Movies are not known for depicting scientifically accurate events. Of course, there are numerous science fiction films that do not even try to depict scientifically plausible situations, but there also exists a few films that are concerned with scientific accuracy, such as the film called Gravity. This film attempted to depict with scientific accuracy how a human would get along within the vastness of space. While the film’s producers hired several scientific advisors in the field of astronomy in an effort to realistically depict space-flight, the movie still managed to attract criticism from professional astronomers concerning several scientifically questionable scenes. However, when it comes to movies, accurately depicting the physics that exist in space is one thing, but accurately depicting the nature of insects is quite another. While a scientifically accurate movie about space-travel could be entertaining, nobody wants to see spiders or insects in a movie unless they are of enormous size or are predatory killers of humans. However, according to Robert Conrow, a Drexel PhD student and teaching assistant, the recent Ant-Man movie starring Paul Rudd did manage to get a few things right about ants, wasps and other insects.
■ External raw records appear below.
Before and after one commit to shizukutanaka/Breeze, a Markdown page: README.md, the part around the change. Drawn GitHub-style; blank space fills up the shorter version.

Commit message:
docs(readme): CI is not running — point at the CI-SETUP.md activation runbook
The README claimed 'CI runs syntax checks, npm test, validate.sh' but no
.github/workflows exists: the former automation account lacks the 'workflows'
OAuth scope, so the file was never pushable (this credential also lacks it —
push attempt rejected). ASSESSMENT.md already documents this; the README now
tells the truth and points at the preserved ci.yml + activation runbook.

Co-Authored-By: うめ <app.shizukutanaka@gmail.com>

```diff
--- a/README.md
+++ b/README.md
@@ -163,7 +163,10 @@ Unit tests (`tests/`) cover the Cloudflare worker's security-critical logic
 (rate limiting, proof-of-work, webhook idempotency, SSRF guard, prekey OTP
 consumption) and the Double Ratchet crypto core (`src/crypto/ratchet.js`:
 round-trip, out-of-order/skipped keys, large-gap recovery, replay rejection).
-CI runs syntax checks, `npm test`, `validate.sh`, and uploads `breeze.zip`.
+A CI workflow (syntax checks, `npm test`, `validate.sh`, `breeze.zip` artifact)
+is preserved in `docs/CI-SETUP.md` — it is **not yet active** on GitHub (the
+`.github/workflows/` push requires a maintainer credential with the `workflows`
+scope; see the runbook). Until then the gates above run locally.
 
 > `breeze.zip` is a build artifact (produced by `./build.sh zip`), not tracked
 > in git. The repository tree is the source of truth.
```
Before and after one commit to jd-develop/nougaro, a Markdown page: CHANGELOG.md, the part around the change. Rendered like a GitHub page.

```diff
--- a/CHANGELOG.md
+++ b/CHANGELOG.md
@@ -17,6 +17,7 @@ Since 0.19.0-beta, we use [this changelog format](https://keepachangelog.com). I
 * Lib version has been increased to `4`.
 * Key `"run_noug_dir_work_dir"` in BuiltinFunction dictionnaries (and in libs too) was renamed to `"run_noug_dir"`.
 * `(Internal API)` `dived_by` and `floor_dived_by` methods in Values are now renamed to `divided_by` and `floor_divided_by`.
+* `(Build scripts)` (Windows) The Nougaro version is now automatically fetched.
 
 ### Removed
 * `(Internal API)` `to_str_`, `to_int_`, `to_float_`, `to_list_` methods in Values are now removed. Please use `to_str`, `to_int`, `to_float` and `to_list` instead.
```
First of all, Conrow was pleased that the character of the wasp superhero was female, as the founder of all wasp colonies are queens that produce mostly female worker offspring. However, Conrow was disappointed to learn that the wasp character did not command a colony of her own wasp troops, as wasp queens dictate the behavior of their worker offspring. Similar to real life, the movie portrays the wasp as one of the most physically overpowering characters. For example, there is a scene in the film where the wasp knocks Ant-man unconscious with only a slight movement of her stinger, but later on, Ant-man regains consciousness to find himself unharmed. While wasps have no problem overpowering their prey, in real life, Ant-man would have woken up in a permanent mental stupor before eventually dying brutally in response to a wasp larva exploding out of his body. This would have been excessively violent and would have ruined the film, but if a wasp paralyzes or pacifies another insect, that insect may wake up, but not without a wasp larva growing progressively larger within its body. After emerging from the body of its prey, a developing wasp larval species proceeds to consume the remains of its prey as its first nutritious meal in life.
Have you ever seen a movie that you believe took care to portray insect or spider behaviors accurately?